# Task description
Scan the entries below for the word "diagram". Copy out every line in which it occurs.

# Data provided
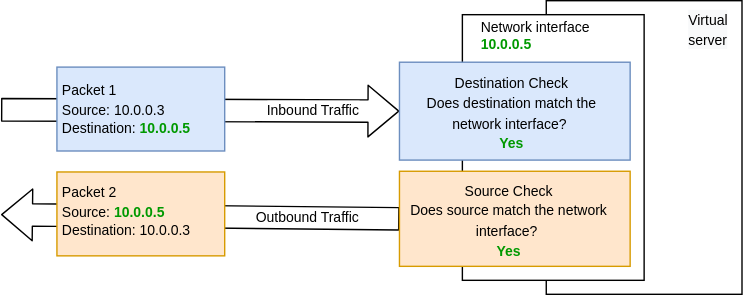
The draw.io diagram images/as-allow.svg in ibm-cloud-docs/vpc, before a commit. Source tidied: cells renumbered, new cells last; positions are measured from the earlier drawing's top-left corner, leaving out a move shared by most shapes.
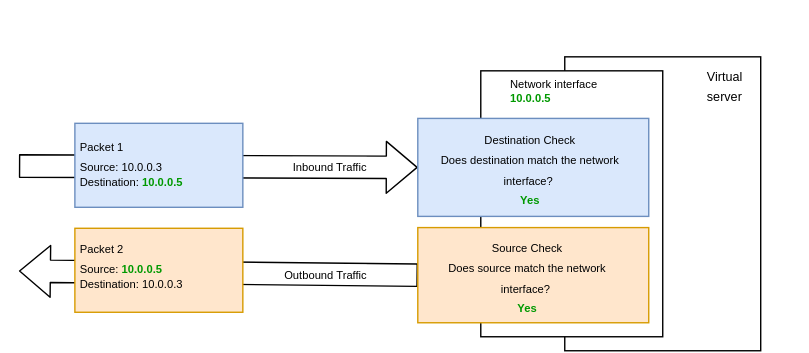
The same file after the commit.

Diff of the diagram source:
```diff
@@ -30,29 +30,35 @@
     <mxCell id="9" style="rounded=0;whiteSpace=wrap;html=1;fillColor=#dae8fc;strokeColor=#6c8ebf;" parent="1" vertex="1">
       <mxGeometry x="285" y="44" width="165" height="70" as="geometry" />
     </mxCell>
-    <mxCell id="10" value="&lt;font style=&quot;font-size: 10px;&quot;&gt;Inbound Traffic&lt;/font&gt;" style="edgeLabel;html=1;align=center;verticalAlign=middle;" parent="1" vertex="1">
+    <mxCell id="10" value="&lt;font style=&quot;font-size: 8px;&quot;&gt;Inbound Traffic&lt;/font&gt;" style="edgeLabel;html=1;align=center;verticalAlign=middle;" parent="1" vertex="1">
       <mxGeometry x="222" y="78" as="geometry" />
     </mxCell>
-    <mxCell id="11" value="&lt;div style=&quot;text-align: justify; font-size: 10px;&quot;&gt;&lt;font style=&quot;font-size: 10px;&quot;&gt;Network interface&lt;/font&gt;&lt;/div&gt;&lt;div style=&quot;text-align: justify; font-size: 10px;&quot;&gt;&lt;b style=&quot;&quot;&gt;&lt;font style=&quot;font-size: 10px;&quot; color=&quot;#009900&quot;&gt;10.0.0.5&lt;/font&gt;&lt;/b&gt;&lt;/div&gt;" style="text;html=1;align=center;verticalAlign=middle;" parent="1" vertex="1">
-      <mxGeometry x="332" y="5" width="100" height="40" as="geometry" />
+    <mxCell id="11" value="&lt;div style=&quot;text-align: justify; font-size: 8px;&quot;&gt;&lt;font style=&quot;font-size: 8px;&quot;&gt;Network interface&lt;/font&gt;&lt;/div&gt;&lt;div style=&quot;text-align: justify; font-size: 8px;&quot;&gt;&lt;b style=&quot;&quot;&gt;&lt;font style=&quot;font-size: 8px;&quot; color=&quot;#009900&quot;&gt;10.0.0.5&lt;/font&gt;&lt;/b&gt;&lt;/div&gt;" style="text;html=1;align=center;verticalAlign=middle;" parent="1" vertex="1">
+      <mxGeometry x="337" y="10" width="90" height="30" as="geometry" />
     </mxCell>
-    <mxCell id="12" value="&lt;span style=&quot;color: rgb(0, 0, 0); font-family: helvetica; font-style: normal; font-weight: 400; letter-spacing: normal; text-align: center; text-indent: 0px; text-transform: none; word-spacing: 0px; background-color: rgb(248, 249, 250); display: inline; float: none;&quot;&gt;&lt;font style=&quot;font-size: 10px;&quot;&gt;Virtual server&lt;/font&gt;&lt;/span&gt;" style="text;whiteSpace=wrap;html=1;" parent="1" vertex="1">
+    <mxCell id="12" value="&lt;span style=&quot;color: rgb(0, 0, 0); font-family: helvetica; font-style: normal; font-weight: 400; letter-spacing: normal; text-align: center; text-indent: 0px; text-transform: none; word-spacing: 0px; display: inline; float: none;&quot;&gt;&lt;font style=&quot;font-size: 9px;&quot;&gt;Virtual server&lt;/font&gt;&lt;/span&gt;" style="text;whiteSpace=wrap;html=1;labelBorderColor=none;labelBackgroundColor=none;" parent="1" vertex="1">
       <mxGeometry x="490" width="40" height="30" as="geometry" />
     </mxCell>
-    <mxCell id="13" value="&lt;font style=&quot;font-size: 10px;&quot;&gt;Outbound Traffic&lt;/font&gt;" style="edgeLabel;html=1;align=center;verticalAlign=middle;" parent="1" vertex="1">
+    <mxCell id="13" value="&lt;font style=&quot;font-size: 8px;&quot;&gt;Outbound Traffic&lt;/font&gt;" style="edgeLabel;html=1;align=center;verticalAlign=middle;" parent="1" vertex="1">
       <mxGeometry x="219" y="154.7" as="geometry" />
     </mxCell>
-    <mxCell id="14" value="&lt;font style=&quot;font-size: 10px;&quot;&gt;&lt;span style=&quot;color: rgb(0, 0, 0); font-family: helvetica; font-style: normal; font-weight: 400; letter-spacing: normal; text-align: left; text-indent: 0px; text-transform: none; word-spacing: 0px; display: inline; float: none;&quot;&gt;Packet 1&lt;/span&gt;&lt;br style=&quot;color: rgb(0, 0, 0); font-family: helvetica; font-style: normal; font-weight: 400; letter-spacing: normal; text-align: left; text-indent: 0px; text-transform: none; word-spacing: 0px;&quot;&gt;&lt;span style=&quot;color: rgb(0, 0, 0); font-family: helvetica; font-style: normal; font-weight: 400; letter-spacing: normal; text-align: left; text-indent: 0px; text-transform: none; word-spacing: 0px; display: inline; float: none;&quot;&gt;Source: 10.0.0.3&lt;/span&gt;&lt;br style=&quot;color: rgb(0, 0, 0); font-family: helvetica; font-style: normal; font-weight: 400; letter-spacing: normal; text-align: left; text-indent: 0px; text-transform: none; word-spacing: 0px;&quot;&gt;&lt;/font&gt;&lt;div style=&quot;color: rgb(0, 0, 0); font-family: helvetica; font-style: normal; font-weight: 400; letter-spacing: normal; text-align: left; text-indent: 0px; text-transform: none; word-spacing: 0px; font-size: 10px;&quot;&gt;&lt;font style=&quot;font-size: 10px;&quot;&gt;Destination:&amp;nbsp;&lt;b style=&quot;&quot;&gt;&lt;font style=&quot;font-size: 10px;&quot; color=&quot;#009900&quot;&gt;10.0.0.5&lt;/font&gt;&lt;/b&gt;&lt;/font&gt;&lt;/div&gt;" style="text;whiteSpace=wrap;html=1;" parent="1" vertex="1">
-      <mxGeometry x="42" y="50" width="140" height="60" as="geometry" />
+    <mxCell id="14" value="&lt;font style=&quot;font-size: 8px;&quot;&gt;&lt;span style=&quot;color: rgb(0, 0, 0); font-family: helvetica; font-style: normal; font-weight: 400; letter-spacing: normal; text-align: left; text-indent: 0px; text-transform: none; word-spacing: 0px; display: inline; float: none;&quot;&gt;Packet 1&lt;/span&gt;&lt;br style=&quot;color: rgb(0, 0, 0); font-family: helvetica; font-style: normal; font-weight: 400; letter-spacing: normal; text-align: left; text-indent: 0px; text-transform: none; word-spacing: 0px;&quot;&gt;&lt;span style=&quot;color: rgb(0, 0, 0); font-family: helvetica; font-style: normal; font-weight: 400; letter-spacing: normal; text-align: left; text-indent: 0px; text-transform: none; word-spacing: 0px; display: inline; float: none;&quot;&gt;Source: 10.0.0.3&lt;/span&gt;&lt;br style=&quot;color: rgb(0, 0, 0); font-family: helvetica; font-style: normal; font-weight: 400; letter-spacing: normal; text-align: left; text-indent: 0px; text-transform: none; word-spacing: 0px;&quot;&gt;&lt;/font&gt;&lt;div style=&quot;color: rgb(0, 0, 0); font-family: helvetica; font-style: normal; font-weight: 400; letter-spacing: normal; text-align: left; text-indent: 0px; text-transform: none; word-spacing: 0px; font-size: 8px;&quot;&gt;&lt;font style=&quot;font-size: 8px;&quot;&gt;Destination:&amp;nbsp;&lt;b style=&quot;&quot;&gt;&lt;font style=&quot;font-size: 8px;&quot; color=&quot;#009900&quot;&gt;10.0.0.5&lt;/font&gt;&lt;/b&gt;&lt;/font&gt;&lt;/div&gt;" style="text;whiteSpace=wrap;html=1;" parent="1" vertex="1">
+      <mxGeometry x="42" y="50" width="108" height="40" as="geometry" />
     </mxCell>
-    <mxCell id="15" value="&lt;font style=&quot;font-size: 10px;&quot;&gt;&lt;span style=&quot;color: rgb(0, 0, 0); font-family: helvetica; font-style: normal; font-weight: 400; letter-spacing: normal; text-align: left; text-indent: 0px; text-transform: none; word-spacing: 0px; display: inline; float: none;&quot;&gt;Packet 2&lt;/span&gt;&lt;br style=&quot;color: rgb(0, 0, 0); font-family: helvetica; font-style: normal; font-weight: 400; letter-spacing: normal; text-align: left; text-indent: 0px; text-transform: none; word-spacing: 0px;&quot;&gt;&lt;span style=&quot;color: rgb(0, 0, 0); font-family: helvetica; font-style: normal; font-weight: 400; letter-spacing: normal; text-align: left; text-indent: 0px; text-transform: none; word-spacing: 0px; display: inline; float: none;&quot;&gt;Source:&lt;span&gt;&amp;nbsp;&lt;/span&gt;&lt;/span&gt;&lt;b style=&quot;color: rgb(0, 0, 0); font-family: helvetica; font-style: normal; letter-spacing: normal; text-align: left; text-indent: 0px; text-transform: none; word-spacing: 0px;&quot;&gt;&lt;font style=&quot;font-size: 10px;&quot; color=&quot;#009900&quot;&gt;10.0.0.5&lt;/font&gt;&lt;/b&gt;&lt;br style=&quot;color: rgb(0, 0, 0); font-family: helvetica; font-style: normal; font-weight: 400; letter-spacing: normal; text-align: left; text-indent: 0px; text-transform: none; word-spacing: 0px;&quot;&gt;&lt;/font&gt;&lt;div style=&quot;color: rgb(0, 0, 0); font-family: helvetica; font-style: normal; font-weight: 400; letter-spacing: normal; text-align: left; text-indent: 0px; text-transform: none; word-spacing: 0px; font-size: 10px;&quot;&gt;&lt;font style=&quot;font-size: 10px;&quot;&gt;Destination: 10.0.0.3&lt;/font&gt;&lt;/div&gt;" style="text;whiteSpace=wrap;html=1;" parent="1" vertex="1">
+    <mxCell id="15" value="&lt;font style=&quot;font-size: 8px;&quot;&gt;&lt;span style=&quot;color: rgb(0, 0, 0); font-family: helvetica; font-style: normal; font-weight: 400; letter-spacing: normal; text-align: left; text-indent: 0px; text-transform: none; word-spacing: 0px; display: inline; float: none;&quot;&gt;Packet 2&lt;/span&gt;&lt;br style=&quot;color: rgb(0, 0, 0); font-family: helvetica; font-style: normal; font-weight: 400; letter-spacing: normal; text-align: left; text-indent: 0px; text-transform: none; word-spacing: 0px;&quot;&gt;&lt;span style=&quot;color: rgb(0, 0, 0); font-family: helvetica; font-style: normal; font-weight: 400; letter-spacing: normal; text-align: left; text-indent: 0px; text-transform: none; word-spacing: 0px; display: inline; float: none;&quot;&gt;Source:&lt;span&gt;&amp;nbsp;&lt;/span&gt;&lt;/span&gt;&lt;b style=&quot;color: rgb(0, 0, 0); font-family: helvetica; font-style: normal; letter-spacing: normal; text-align: left; text-indent: 0px; text-transform: none; word-spacing: 0px;&quot;&gt;&lt;font style=&quot;font-size: 8px;&quot; color=&quot;#009900&quot;&gt;10.0.0.5&lt;/font&gt;&lt;/b&gt;&lt;br style=&quot;color: rgb(0, 0, 0); font-family: helvetica; font-style: normal; font-weight: 400; letter-spacing: normal; text-align: left; text-indent: 0px; text-transform: none; word-spacing: 0px;&quot;&gt;&lt;/font&gt;&lt;div style=&quot;color: rgb(0, 0, 0); font-family: helvetica; font-style: normal; font-weight: 400; letter-spacing: normal; text-align: left; text-indent: 0px; text-transform: none; word-spacing: 0px; font-size: 8px;&quot;&gt;&lt;font style=&quot;font-size: 8px;&quot;&gt;Destination: 10.0.0.3&lt;/font&gt;&lt;/div&gt;" style="text;whiteSpace=wrap;html=1;" parent="1" vertex="1">
       <mxGeometry x="42" y="122.7" width="140" height="60" as="geometry" />
     </mxCell>
-    <mxCell id="16" value="&lt;font style=&quot;font-size: 10px;&quot;&gt;&lt;span style=&quot;color: rgb(0, 0, 0); font-family: helvetica; font-style: normal; font-weight: 400; letter-spacing: normal; text-indent: 0px; text-transform: none; word-spacing: 0px; display: inline; float: none;&quot;&gt;Destination Check&lt;/span&gt;&lt;br style=&quot;color: rgb(0, 0, 0); font-family: helvetica; font-style: normal; font-weight: 400; letter-spacing: normal; text-indent: 0px; text-transform: none; word-spacing: 0px;&quot;&gt;&lt;span style=&quot;color: rgb(0, 0, 0); font-family: helvetica; font-style: normal; font-weight: 400; letter-spacing: normal; text-indent: 0px; text-transform: none; word-spacing: 0px; display: inline; float: none;&quot;&gt;Does destination match the network interface?&lt;span&gt;&amp;nbsp;&lt;br&gt;&lt;/span&gt;&lt;/span&gt;&lt;b style=&quot;color: rgb(0, 0, 0); font-family: helvetica; font-style: normal; letter-spacing: normal; text-indent: 0px; text-transform: none; word-spacing: 0px;&quot;&gt;&lt;font style=&quot;font-size: 10px;&quot; color=&quot;#009900&quot;&gt;Yes&lt;/font&gt;&lt;/b&gt;&lt;/font&gt;" style="text;whiteSpace=wrap;html=1;align=center;" parent="1" vertex="1">
+    <mxCell id="16" value="&lt;font style=&quot;font-size: 8px;&quot;&gt;&lt;span style=&quot;color: rgb(0, 0, 0); font-family: helvetica; font-style: normal; font-weight: 400; letter-spacing: normal; text-indent: 0px; text-transform: none; word-spacing: 0px; display: inline; float: none;&quot;&gt;Destination Check&lt;/span&gt;&lt;br style=&quot;color: rgb(0, 0, 0); font-family: helvetica; font-style: normal; font-weight: 400; letter-spacing: normal; text-indent: 0px; text-transform: none; word-spacing: 0px;&quot;&gt;&lt;span style=&quot;color: rgb(0, 0, 0); font-family: helvetica; font-style: normal; font-weight: 400; letter-spacing: normal; text-indent: 0px; text-transform: none; word-spacing: 0px; display: inline; float: none;&quot;&gt;Does destination match the network interface?&lt;span&gt;&amp;nbsp;&lt;br&gt;&lt;/span&gt;&lt;/span&gt;&lt;b style=&quot;color: rgb(0, 0, 0); font-family: helvetica; font-style: normal; letter-spacing: normal; text-indent: 0px; text-transform: none; word-spacing: 0px;&quot;&gt;&lt;font style=&quot;font-size: 8px;&quot; color=&quot;#009900&quot;&gt;Yes&lt;/font&gt;&lt;/b&gt;&lt;/font&gt;" style="text;whiteSpace=wrap;html=1;align=center;" parent="1" vertex="1">
       <mxGeometry x="294" y="45" width="143" height="28" as="geometry" />
     </mxCell>
-    <mxCell id="17" value="&lt;font style=&quot;font-size: 10px;&quot;&gt;&lt;span style=&quot;color: rgb(0, 0, 0); font-family: helvetica; font-style: normal; font-weight: 400; letter-spacing: normal; text-indent: 0px; text-transform: none; word-spacing: 0px; display: inline; float: none;&quot;&gt;Source Check&lt;/span&gt;&lt;br style=&quot;color: rgb(0, 0, 0); font-family: helvetica; font-style: normal; font-weight: 400; letter-spacing: normal; text-indent: 0px; text-transform: none; word-spacing: 0px;&quot;&gt;&lt;span style=&quot;color: rgb(0, 0, 0); font-family: helvetica; font-style: normal; font-weight: 400; letter-spacing: normal; text-indent: 0px; text-transform: none; word-spacing: 0px; display: inline; float: none;&quot;&gt;Does source match the network interface?&lt;span&gt;&amp;nbsp;&lt;br&gt;&lt;/span&gt;&lt;/span&gt;&lt;font color=&quot;#009900&quot; style=&quot;font-family: helvetica; font-style: normal; font-weight: 400; letter-spacing: normal; text-indent: 0px; text-transform: none; word-spacing: 0px; font-size: 10px;&quot;&gt;&lt;b style=&quot;&quot;&gt;Yes&lt;/b&gt;&lt;/font&gt;&lt;/font&gt;" style="text;whiteSpace=wrap;html=1;align=center;" parent="1" vertex="1">
+    <mxCell id="17" value="&lt;font style=&quot;font-size: 8px;&quot;&gt;&lt;span style=&quot;color: rgb(0, 0, 0); font-family: helvetica; font-style: normal; font-weight: 400; letter-spacing: normal; text-indent: 0px; text-transform: none; word-spacing: 0px; display: inline; float: none;&quot;&gt;Source Check&lt;/span&gt;&lt;br style=&quot;color: rgb(0, 0, 0); font-family: helvetica; font-style: normal; font-weight: 400; letter-spacing: normal; text-indent: 0px; text-transform: none; word-spacing: 0px;&quot;&gt;&lt;span style=&quot;color: rgb(0, 0, 0); font-family: helvetica; font-style: normal; font-weight: 400; letter-spacing: normal; text-indent: 0px; text-transform: none; word-spacing: 0px; display: inline; float: none;&quot;&gt;Does source match the network interface?&lt;span&gt;&amp;nbsp;&lt;br&gt;&lt;/span&gt;&lt;/span&gt;&lt;font color=&quot;#009900&quot; style=&quot;font-family: helvetica; font-style: normal; font-weight: 400; letter-spacing: normal; text-indent: 0px; text-transform: none; word-spacing: 0px; font-size: 8px;&quot;&gt;&lt;b style=&quot;&quot;&gt;Yes&lt;/b&gt;&lt;/font&gt;&lt;/font&gt;" style="text;whiteSpace=wrap;html=1;align=center;" parent="1" vertex="1">
       <mxGeometry x="287" y="122" width="153" height="43.3" as="geometry" />
     </mxCell>
+    <mxCell id="18" style="rounded=0;whiteSpace=wrap;html=1;strokeColor=none;" parent="1" vertex="1">
+      <mxGeometry x="-13" y="-33" width="543" height="30" as="geometry" />
+    </mxCell>
+    <mxCell id="19" style="rounded=0;whiteSpace=wrap;html=1;rotation=90;strokeColor=none;" parent="1" vertex="1">
+      <mxGeometry x="423.5" y="70" width="250" height="30" as="geometry" />
+    </mxCell>
   </root>
 </mxGraphModel>
```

# Response to this task
The draw.io diagram images/as-allow.svg in ibm-cloud-docs/vpc, before a commit. Source tidied: cells renumbered, new cells last; positions are measured from the earlier drawing's top-left corner, leaving out a move shared by most shapes.
Diff of the diagram source:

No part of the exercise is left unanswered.